Phuc’s forced retirement may have been a high-level political power play by Trong’s faction to eliminate political rivals. The timing of the leadership shakeup before the festive period (lunar new year, or “Tet” holidays) is unusual but recent scandals in which two deputy prime ministers under Phuc were brought down may have provided an opportunity. There had also been talk that Phuc’s family members were implicated in corruption scandals. These circumstances probably helped Trong’s supporters garner consensus in the Politburo to remove Phuc, who may have then agreed to step down in return for avoiding prosecution for him and his family.
Removing Phuc would help Trong’s faction consolidate power in the Politburo. The top four officeholders (general-secretary, prime minister, president and chairperson of the national assembly) will be selected from the next iteration of the 18-member body, of which two spots now need to be filled, vacated by Phuc and Standing Deputy Prime Minister Pham Binh Minh, who was removed for corruption about three weeks before Phuc. Trong is widely expected to step down at the 2026 party congress after an unprecedented third term, but the identity of his successor is up in the air. Phuc is probably still seen as a threat although he had failed to garner enough support at the 2021 congress to succeed Trong as general-secretary.

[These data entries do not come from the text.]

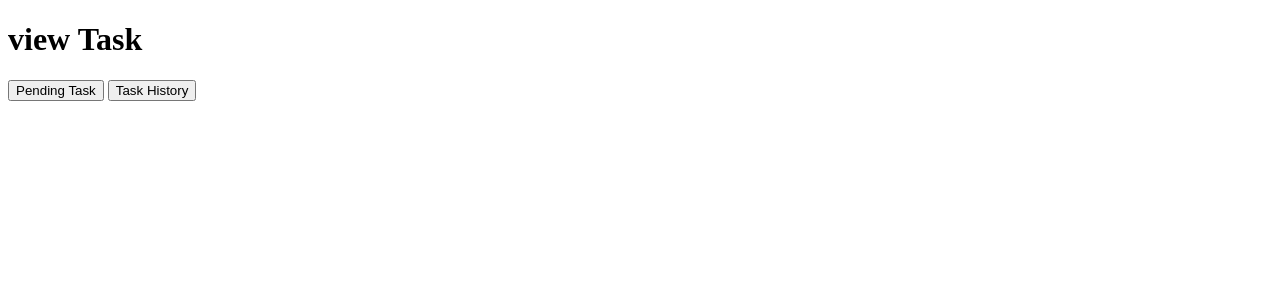
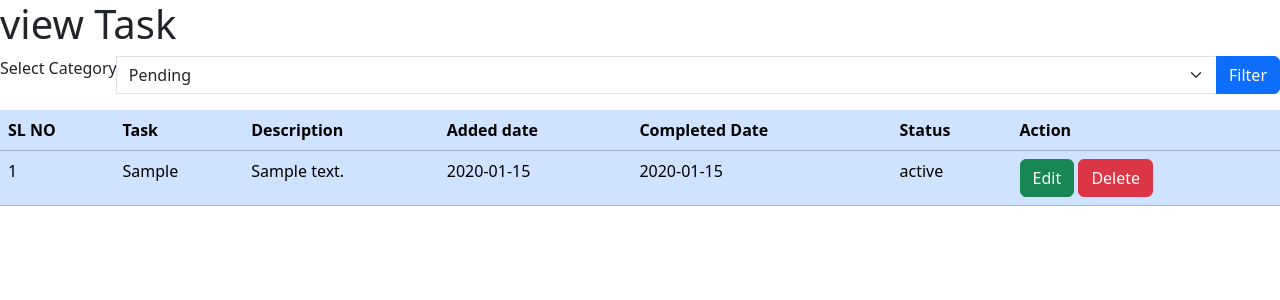
Before and after one commit to adithyaev/todolist, a Django app: page /user/viewtask/ in a window 1280 px wide. Shown: the top 300 px of the page. Run offline with Django 5.2, Linux system fonts and the light colour scheme; tables that the repository leaves empty hold one stand-in row (values such as "Sample post").

Commit message:
listed tasks and implemented edit task

```diff
--- a/user/templates/user/view_task.html
+++ b/user/templates/user/view_task.html
@@ -4,10 +4,55 @@
     <meta charset="UTF-8">
     <meta name="viewport" content="width=device-width, initial-scale=1.0">
     <title>Document</title>
+    <link rel="stylesheet" href="https://cdn.jsdelivr.net/npm/bootstrap@5.3.2/dist/css/bootstrap.min.css">
 </head>
 <body>
     <h1>view Task</h1>
-    <a href="{% url 'user:pending' %}"><button>Pending Task</button></a>
-    <a href="{% url 'user:history' %}"><button>Task History</button></a>
+    <div>
+        <form method="GET">
+            {% csrf_token %}
+            <div class="input-group mb-3 " >
+                <label for="select_category">Select Category</label>
+                <select class="form-select" id="select_category" aria-label="Default select example" name="status">
+                    <option selected value="pending">Pending</option>
+                    <option value="completed">completed</option>
+                    <option value="all">All</option>
+                  </select>
+                  <button class="btn btn-primary" >Filter</button>
+            </div>
+        </form>
+    </div>
+    <table class="table table-hover table-primary">
+        <thead>
+          <tr>
+            <th class="th-sm">SL NO</th>
+            <th class="th-sm">Task</th>
+            <th class="th-sm">Description</th>
+            <th class="th-sm">Added date</th>
+            <th class="th-sm">Completed Date</th>
+            <th class="th-sm">Status</th>
+            <th class="th-sm">Action</th>
+          </tr>
+        </thead>
+        <tbody>
+            {% for item in tasks %}
+          <tr>
+            <td> {{forloop.counter}} </td>
+            <td> {{item.task}} </td>
+            <td>{{item.description}}</td>
+            <td>{{item.date}}</td>
+            <td>{{item.completed_date}}</td>
+            <td>{{item.status}}</td>
+            <td>
+                <a href="{% url 'user:editTask' item.id %}" class="btn btn-success">Edit</a>
+                <a href="" class="btn btn-danger">Delete</a>
+            </td>
+          </tr>
+          {% endfor %}
+        </tbody>
+      </table>
+
+
+      <script src="	https://cdn.jsdelivr.net/npm/bootstrap@5.3.2/dist/js/bootstrap.bundle.min.js"></script>
 </body>
 </html>
--- a/user/urls.py
+++ b/user/urls.py
@@ -7,7 +7,7 @@ urlpatterns = [
     path('home/',views.master,name='master'),
     path('addtask/',views.add_task,name='addTask'),
     path('viewtask/',views.view_task,name='viewTask'),
-    path('pending/',views.pending_task,name='pending'),
+    path('edit-task/<int:id>',views.edit_task,name='editTask'),
     path('history/',views.task_history,name='history'),
     path('change/',views.change_pass,name='change'),
     path('profile/',views.profile,name='profile'),
--- a/user/views.py
+++ b/user/views.py
@@ -1,18 +1,70 @@
 from django.shortcuts import render
 from datetime import date
+from user.models import Task
 
 # Create your views here.
 def master(request):
     return render(request,('user/master.html'))
 
+
 def add_task(request):
-    return render(request,('user/add_task.html'))
+    msg = ''
+    if request.method == 'POST':
+        print("entered add task view")
+        task_name = request.POST['taskname']
+        task_description = request.POST['description']
+        added_date = date.today()
+
+        # check if task already exists
+        if Task.objects.filter(task = task_name).exists():
+            msg ='task already exists'
+            return render(request,'user/add_task.html',{"status": msg})
+
+        # create a new task
+        task = Task(
+            task = task_name,
+            description = task_description,
+            date = added_date
+            )
+
+        # insert into the table
+        task.save()
+        print("inserted task to the table")
+        msg = 'Add task successfully'
+
+    return render(request,'user/add_task.html',{"status": msg})
 
 def view_task(request):
-    return render(request,('user/view_task.html'))
+    task_list = Task.objects.all()
+    return render(request,'user/view_task.html',{"tasks": task_list})
 
-def pending_task(request):
-    return render(request,('user/pending_task.html'))
+def edit_task(request,id):
+    msg =''
+    current_task = Task.objects.get(id=id)
+    if request.method == 'POST':
+        e_task = request.POST['edited_task']
+        e_description = request.POST['edited_description']
+        e_completed_date = request.POST['completed_date']
+        e_status = request.POST['edited_status']
+
+        current_task = Task.objects.get(id=id)
+        print(current_task)
+        print(current_task.task)
+        print(current_task.description)
+        print(current_task.completed_date)
+        current_task.task = e_task,
+        current_task.description = e_description,
+        current_task.completed_date = e_completed_date,
+        current_task.status = e_status
+        print(current_task)
+        print(current_task.task)
+        print(current_task.description)
+        print(current_task.completed_date)
+        current_task.save()
+        msg ='your task has been updated successfully'
+
+
+    return render(request,'user/edit_task.html',{'status':msg,'task':current_task})
 
 def task_history(request):
     return render(request,('user/task_history.html'))
```
Also changed, not shown: common/templates/common/login.html (+13 -8 lines), common/views.py (+8 -0 lines), user/templates/user/add_task.html (+19 -5 lines), user/templates/user/edit_task.html (added, +44 -0 lines), user/templates/user/pending_task.html (deleted, +0 -11 lines).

What does it mean for business?
Vietnam’s economic policy is unlikely to fundamentally change under party chief Trong’s leadership. The office of the president has less direct influence over party decision-making and economic policy, and it would not have a major impact on policymaking even if Phuc’s replacements hail from security rather than technocratic backgrounds (Public Security Minister To Lam is reportedly one of the leading candidates to replace Phuc, followed by Defense Minister Phan Van Giang).

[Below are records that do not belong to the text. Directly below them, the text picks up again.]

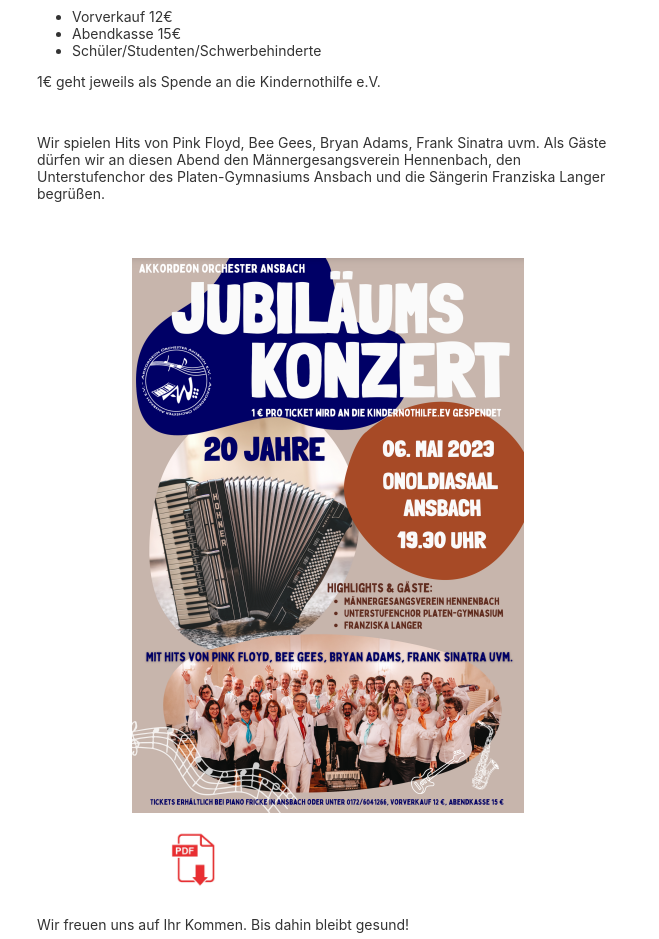
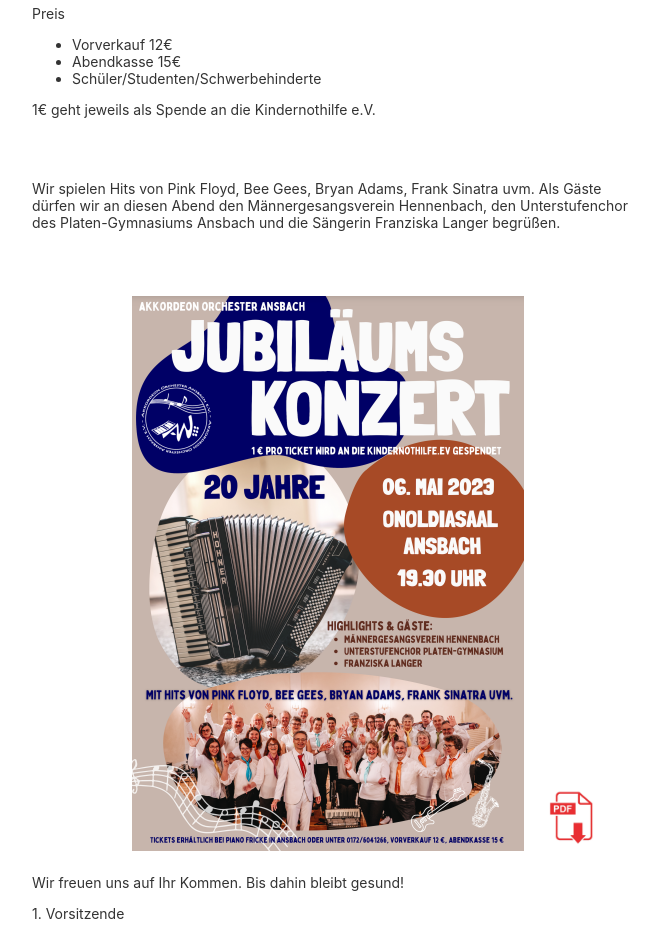
Before and after one commit to legan100/Chor, an Angular app: page /Ueber in a window 1280 px wide. Shown: the part 360-1299 px from the top of the page, without its empty margins (308-967 px from the left). Built offline with nearby package versions, Linux system fonts and the light colour scheme.

Commit message:
Einrichten Routing

```diff
--- a/src/app/about-us/about-us.component.css
+++ b/src/app/about-us/about-us.component.css
@@ -0,0 +1,25 @@
+.content {
+    display: flex;
+    margin: 82px auto 32px;
+    padding: 0 16px;
+    max-width: 600px;
+    flex-direction: column;
+    align-items: center;
+  }
+
+#download_pdf
+{
+  width: 100px;
+  height: auto;
+  margin-top: 10px;
+}
+
+#herunterladen_plus_plakat
+{
+  margin-left: 100px;
+}
+
+#Abschluss
+{
+  margin-top: 20px;
+}
--- a/src/app/about-us/about-us.component.html
+++ b/src/app/about-us/about-us.component.html
@@ -1 +1,43 @@
-<p>about-us works!</p>
+<div class="content" role="main">
+    <section>
+            <h2>Liebe Musikfreunde</h2>
+
+            <p>Unsere Webseite wird momentan überarbeitet.</p>
+
+            <p>Trotzdem möchten wir Euch allen die wichtigsten Infos unseres Vereins nicht vorenthalten.
+            </p>
+
+            <p>Am 6.Mai 2023 findet im Onoldiasaal in Ansbach um 19:30 Uhr unser Jubiläumskonzert zum 20-jährigen Bestehen unseres Vereins statt.
+            </p>
+
+            <p>Bereits im Oktober 2022 haben wir uns aus der Coronapause zurückgemeldet und freuen uns sehr darauf, mit unserem Publikum zusammen die letzten 20 Jahre zu feiern.
+            </p>
+
+            <p>Der Kartenvorverkauf findet wie gewohnt bei Piano Fricke (montags-und dienstags geschlossen) oder unter der Handynummer:
+            0172/60 41 266<br>
+            statt.</p>
+
+            <p>Preis</p>
+            <ul>
+              <li>Vorverkauf 12€</li>
+            <li>Abendkasse 15€</li>
+            <li>Schüler/Studenten/Schwerbehinderte</li>
+            </ul>
+
+            <p>1€ geht jeweils als Spende an die Kindernothilfe e.V.</p><br><br>
+
+            <p>Wir spielen Hits von Pink Floyd, Bee Gees, Bryan Adams, Frank Sinatra uvm.
+              Als Gäste dürfen wir an diesen Abend den Männergesangsverein Hennenbach, den Unterstufenchor des Platen-Gymnasiums Ansbach und die Sängerin Franziska Langer begrüßen.
+              </p><br><br><br>
+
+              <div id="herunterladen_plus_plakat">
+              <img src="../assets/Plakat_Bild.PNG">
+              <a href="../assets/Plakat Jubiläumskonzert.pdf" download="Plakat"><img id="download_pdf" src="../assets/PDF.webp"></a>
+              </div>
+              <div id="Abschluss">
+              <p>Wir freuen uns auf Ihr Kommen. Bis dahin bleibt gesund!</p>
+
+              <p>1. Vorsitzende</p>
+              </div>
+    </section>
+    </div>
--- a/src/app/app.component.css
+++ b/src/app/app.component.css
@@ -48,15 +48,6 @@
     margin: 0 16px;
   }
 
-  .content {
-    display: flex;
-    margin: 82px auto 32px;
-    padding: 0 16px;
-    max-width: 600px;
-    flex-direction: column;
-    align-items: center;
-  }
-
   /* Responsive Styles */
   @media screen and (max-width: 767px) {
     svg#rocket-smoke {
@@ -91,20 +82,3 @@
     background-color: black;
 
 }
-
-#download_pdf
-{
-  width: 100px;
-  height: auto;
-  margin-top: 10px;
-}
-
-#herunterladen_plus_plakat
-{
-  margin-left: 100px;
-}
-
-#Abschluss
-{
-  margin-top: 20px;
-}
--- a/src/app/app.component.html
+++ b/src/app/app.component.html
@@ -7,55 +7,12 @@
   />
     <div class="spacer">
 
-      <a href="./about-us/about-us.component.html">Über uns</a>
-      <a href="./termine/termine.component.html">Termine</a>
-      <a href="./about-us/about-us.component.html">Fotoalben</a>
-      <a href="./Webseiten/imprint/imprint.component.html">Impressum</a>
+      <a href="Ueber">Über uns</a>
+      <a href="Termine">Termine</a>
+      <a href="#">Fotoalben</a>
+      <a href="Impressum">Impressum</a>
 
     </div>
-
 </div>
 
-<div class="content" role="main">
-<section>
-        <h2>Liebe Musikfreunde</h2>
-
-        <p>Unsere Webseite wird momentan überarbeitet.</p>
-
-        <p>Trotzdem möchten wir Euch allen die wichtigsten Infos unseres Vereins nicht vorenthalten.
-        </p>
-
-        <p>Am 6.Mai 2023 findet im Onoldiasaal in Ansbach um 19:30 Uhr unser Jubiläumskonzert zum 20-jährigen Bestehen unseres Vereins statt.
-        </p>
-
-        <p>Bereits im Oktober 2022 haben wir uns aus der Coronapause zurückgemeldet und freuen uns sehr darauf, mit unserem Publikum zusammen die letzten 20 Jahre zu feiern.
-        </p>
-
-        <p>Der Kartenvorverkauf findet wie gewohnt bei Piano Fricke (montags-und dienstags geschlossen) oder unter der Handynummer:
-        0172/60 41 266<br>
-        statt.</p>
-
-        <p>Preis</p>
-        <ul>
-          <li>Vorverkauf 12€</li>
-        <li>Abendkasse 15€</li>
-        <li>Schüler/Studenten/Schwerbehinderte</li>
-        </ul>
-
-        <p>1€ geht jeweils als Spende an die Kindernothilfe e.V.</p><br><br>
-
-        <p>Wir spielen Hits von Pink Floyd, Bee Gees, Bryan Adams, Frank Sinatra uvm.
-          Als Gäste dürfen wir an diesen Abend den Männergesangsverein Hennenbach, den Unterstufenchor des Platen-Gymnasiums Ansbach und die Sängerin Franziska Langer begrüßen.
-          </p><br><br><br>
-
-          <div id="herunterladen_plus_plakat">
-          <img src="../assets/Plakat_Bild.PNG">
-          <a href="../assets/Plakat Jubiläumskonzert.pdf" download="Plakat"><img id="download_pdf" src="../assets/PDF.webp"></a>
-          </div>
-          <div id="Abschluss">
-          <p>Wir freuen uns auf Ihr Kommen. Bis dahin bleibt gesund!</p>
-
-          <p>1. Vorsitzende</p>
-          </div>
-</section>
-</div>
+<router-outlet></router-outlet>
--- a/src/app/app.module.ts
+++ b/src/app/app.module.ts
@@ -7,6 +7,13 @@
 import { ImprintComponent } from './Webseiten/imprint/imprint.component';
 import { TermineComponent } from './termine/termine.component';
 import { StartseiteComponent } from './startseite/startseite.component';
+import { Router, RouterModule, Routes } from '@angular/router';
+
+const appRoute:Routes = [
+{path: 'Termine', component: TermineComponent},
+{path: 'Ueber', component: AboutUsComponent},
+{path: 'Impressum', component:ImprintComponent},
+]
 
 @NgModule({
   declarations: [
@@ -18,7 +25,8 @@
     StartseiteComponent
   ],
   imports: [
-    BrowserModule
+    BrowserModule,
+    RouterModule.forRoot(appRoute)
   ],
   providers: [],
   bootstrap: [AppComponent]
--- a/src/app/termine/termine.component.css
+++ b/src/app/termine/termine.component.css
@@ -0,0 +1,25 @@
+.content {
+    display: flex;
+    margin: 82px auto 32px;
+    padding: 0 16px;
+    max-width: 600px;
+    flex-direction: column;
+    align-items: center;
+  }
+
+#download_pdf
+{
+  width: 100px;
+  height: auto;
+  margin-top: 10px;
+}
+
+#herunterladen_plus_plakat
+{
+  margin-left: 100px;
+}
+
+#Abschluss
+{
+  margin-top: 20px;
+}
--- a/src/app/termine/termine.component.html
+++ b/src/app/termine/termine.component.html
@@ -1,4 +1,4 @@
-
+<div class="content" role="main">
     <section>
         <h1>Liebe Musikfreunde</h1>
 
@@ -48,3 +48,4 @@
 
                 <p>Herzlichst Euer 1. Vorstand</p>
         </section>
+</div>
```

Business should consider what Phuc’s removal says about future of Vietnam’s anti-corruption campaign and how it can impact them. The removal of top politicians like Phuc is an indicator that the party leadership clearly distrusts leaders who are more directly involved in business, and weeding out corruption remains an existential threat to the party’s legitimacy. This has several implications laid out below. First, a more politically cautious climate will ensue as politicians draw lessons from these developments and business dealings and government approvals like licenses and permissions proceed more slowly. Second, businesses need to be prepared to steer clear of and/or increase risk mitigation plans given a potential wave of politicized anti-corruption investigations in the coming weeks and months after the lunar new year holidays. Third, businesses also need to be watchful of a possible longer-term trend of the party becoming more focused on internal control, manifested in areas like purging political rivals and internal censorship, which creates operational, regulatory, and possibly also reputation risks for businesses. Two of the four top positions may be staffed by leaders with security backgrounds – Pham Minh Chinh, the current prime minister, and To Lam, if he replaces Phuc. Both Pham and To were former public security officials.